Structured diff data:
"""
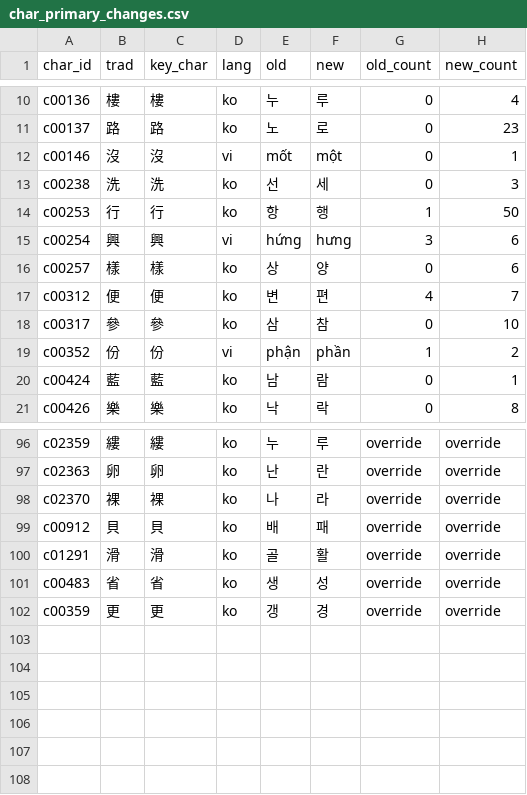
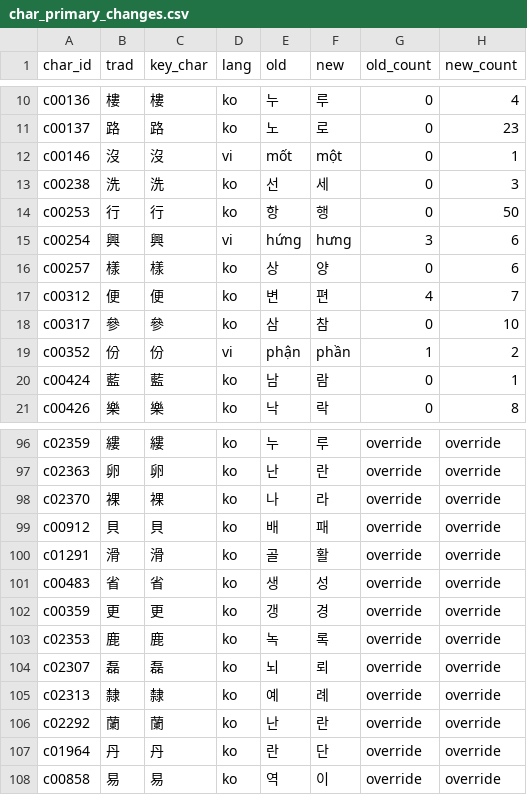
Before and after one commit to hanjejeme2023-oss/kanji-bridge, a CSV file: data/final/char_primary_changes.csv, drawn as a sheet; only a part is shown, gaps mark what is left out.

```diff
--- a/data/final/char_primary_changes.csv
+++ b/data/final/char_primary_changes.csv
@@ -13,3 +13,3 @@ c00146,沒,沒,vi,mốt,một,0,1
 c00238,洗,洗,ko,선,세,0,3
-c00253,行,行,ko,항,행,1,50
+c00253,行,行,ko,항,행,0,50
 c00254,興,興,vi,hứng,hưng,3,6
@@ -102 +102,7 @@ c00483,省,省,ko,생,성,override,override
 c00359,更,更,ko,갱,경,override,override
+c02353,鹿,鹿,ko,녹,록,override,override
+c02307,磊,磊,ko,뇌,뢰,override,override
+c02313,隸,隸,ko,예,례,override,override
+c02292,蘭,蘭,ko,난,란,override,override
+c01964,丹,丹,ko,란,단,override,override
+c00858,易,易,ko,역,이,override,override
```
Also changed, not shown: data/final/char_primary_no_evidence.csv, data/final/chars.csv, 18 other files.
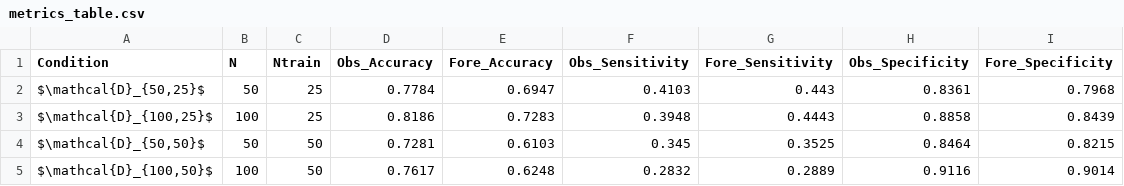
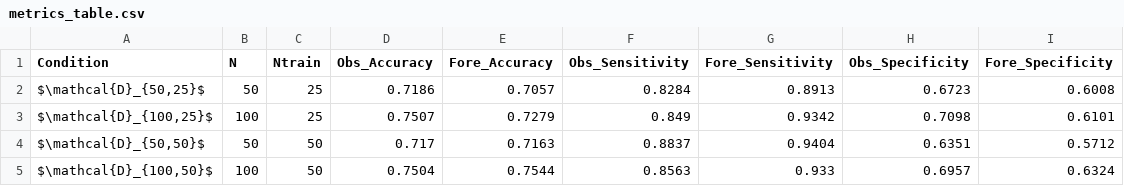
Before and after one commit to PsychometricsMZ/Regime-switching, a CSV file: Codes/Simulation/sim_summary/tables/metrics_table.csv, drawn as a sheet.

```diff
--- a/Codes/Simulation/sim_summary/tables/metrics_table.csv
+++ b/Codes/Simulation/sim_summary/tables/metrics_table.csv
@@ -1,5 +1,5 @@
 Condition,N,Ntrain,Obs_Accuracy,Fore_Accuracy,Obs_Sensitivity,Fore_Sensitivity,Obs_Specificity,Fore_Specificity
-"$\mathcal{D}_{50,25}$",50,25,0.7784,0.6947,0.4103,0.443,0.8361,0.7968
-"$\mathcal{D}_{100,25}$",100,25,0.8186,0.7283,0.3948,0.4443,0.8858,0.8439
-"$\mathcal{D}_{50,50}$",50,50,0.7281,0.6103,0.345,0.3525,0.8464,0.8215
-"$\mathcal{D}_{100,50}$",100,50,0.7617,0.6248,0.2832,0.2889,0.9116,0.9014
+"$\mathcal{D}_{50,25}$",50,25,0.7186,0.7057,0.8284,0.8913,0.6723,0.6008
+"$\mathcal{D}_{100,25}$",100,25,0.7507,0.7279,0.849,0.9342,0.7098,0.6101
+"$\mathcal{D}_{50,50}$",50,50,0.717,0.7163,0.8837,0.9404,0.6351,0.5712
+"$\mathcal{D}_{100,50}$",100,50,0.7504,0.7544,0.8563,0.933,0.6957,0.6324
```
Also changed, not shown: Codes/Simulation/sim_summary/tables/param_table_mm.csv, Codes/Simulation/sim_summary/tables/param_table_ms.csv, 4 other files.
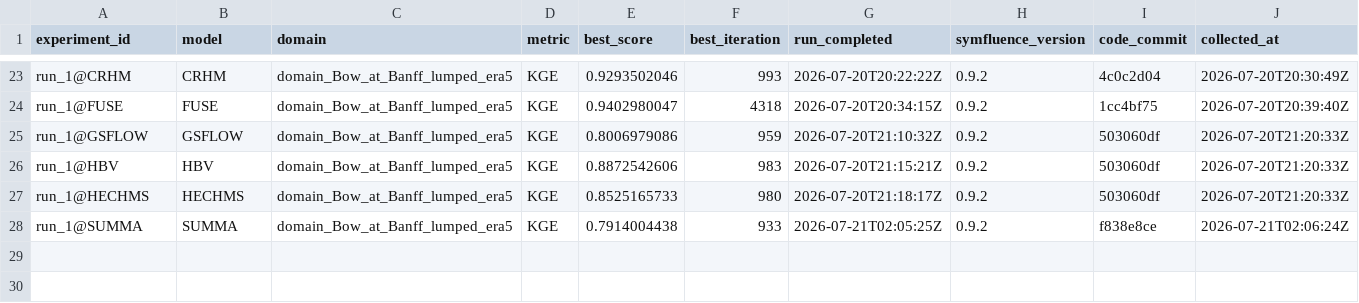
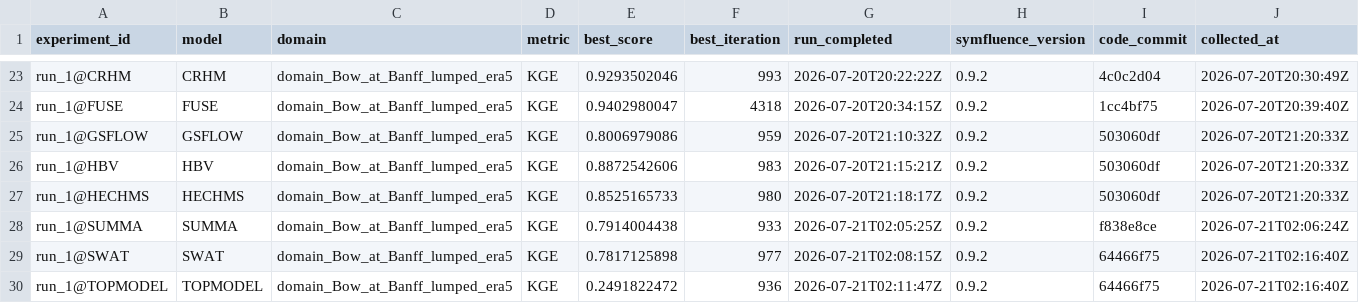
Before and after one commit to DarriEy/SYMFLUENCE, a CSV file: examples/paper_case_studies/repro_status/metrics_wsl.csv, drawn as a sheet; only a part is shown, gaps mark what is left out; the diff names each change by its address in the sheet, - before the commit and + after, or states it on an @@ line.

```diff
--- a/examples/paper_case_studies/repro_status/metrics_wsl.csv
+++ b/examples/paper_case_studies/repro_status/metrics_wsl.csv
+row 29: run_1@SWAT | SWAT | domain_Bow_at_Banff_lumped_era5 | KGE | 0.7817125898 | 977 | 2026-07-21T02:08:15Z | 0.9.2 | 64466f75 | 2026-07-21T02:16:40Z
+row 30: run_1@TOPMODEL | TOPMODEL | domain_Bow_at_Banff_lumped_era5 | KGE | 0.2491822472 | 936 | 2026-07-21T02:11:47Z | 0.9.2 | 64466f75 | 2026-07-21T02:16:40Z
```
Also changed, not shown: examples/paper_case_studies/repro_status/comparison.csv.
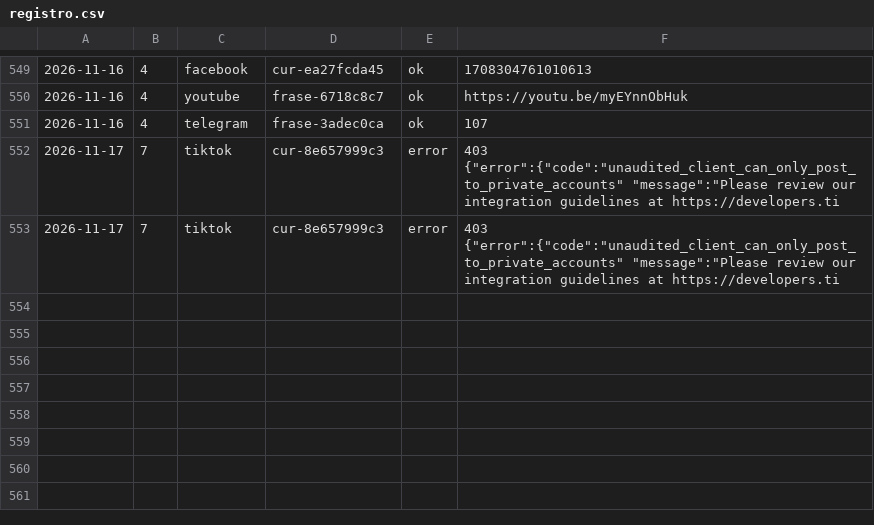
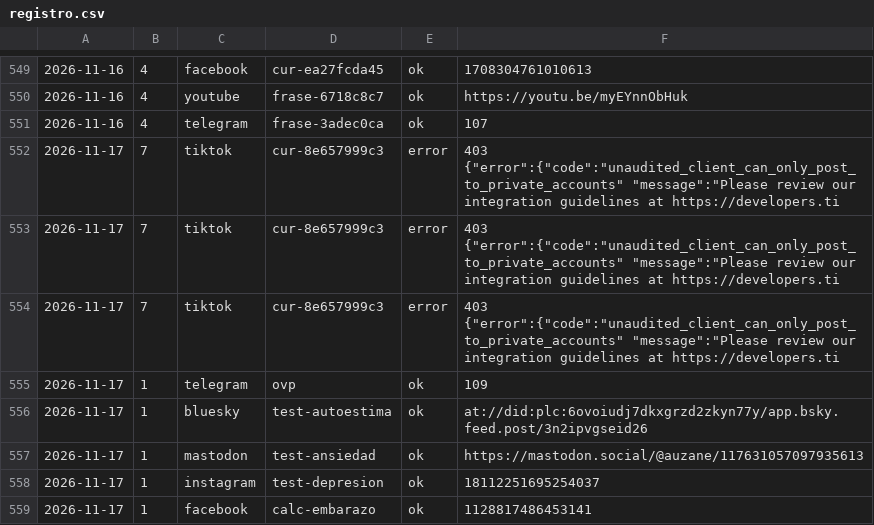
Before and after one commit to aurzane08-coder/aurzane-biblioteca-tareas, a CSV file: marketing/registro.csv, drawn as a sheet; only a part is shown, gaps mark what is left out.

Commit message:
marketing: pendientes 2026-11-17

```diff
--- a/marketing/registro.csv
+++ b/marketing/registro.csv
@@ -553 +553,7 @@
 2026-11-17,7,tiktok,cur-8e657999c3,error,403 {"error":{"code":"unaudited_client_can_only_post_to_private_accounts" "message":"Please review our integration guidelines at https://developers.ti
+2026-11-17,7,tiktok,cur-8e657999c3,error,403 {"error":{"code":"unaudited_client_can_only_post_to_private_accounts" "message":"Please review our integration guidelines at https://developers.ti
+2026-11-17,1,telegram,ovp,ok,109
+2026-11-17,1,bluesky,test-autoestima,ok,at://did:plc:6ovoiudj7dkxgrzd2zkyn77y/app.bsky.feed.post/3n2ipvgseid26
+2026-11-17,1,mastodon,test-ansiedad,ok,https://mastodon.social/@auzane/117631057097935613
+2026-11-17,1,instagram,test-depresion,ok,18112251695254037
+2026-11-17,1,facebook,calc-embarazo,ok,1128817486453141
```
Also changed, not shown: 1 other file.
"""
Return every line of the preceding records in which the word "shown" appears.

• EXERCISE ANSWER:
Before and after one commit to hanjejeme2023-oss/kanji-bridge, a CSV file: data/final/char_primary_changes.csv, drawn as a sheet; only a part is shown, gaps mark what is left out.
Also changed, not shown: data/final/char_primary_no_evidence.csv, data/final/chars.csv, 18 other files.
Also changed, not shown: Codes/Simulation/sim_summary/tables/param_table_mm.csv, Codes/Simulation/sim_summary/tables/param_table_ms.csv, 4 other files.
Before and after one commit to DarriEy/SYMFLUENCE, a CSV file: examples/paper_case_studies/repro_status/metrics_wsl.csv, drawn as a sheet; only a part is shown, gaps mark what is left out; the diff names each change by its address in the sheet, - before the commit and + after, or states it on an @@ line.
Also changed, not shown: examples/paper_case_studies/repro_status/comparison.csv.
Before and after one commit to aurzane08-coder/aurzane-biblioteca-tareas, a CSV file: marketing/registro.csv, drawn as a sheet; only a part is shown, gaps mark what is left out.
Also changed, not shown: 1 other file.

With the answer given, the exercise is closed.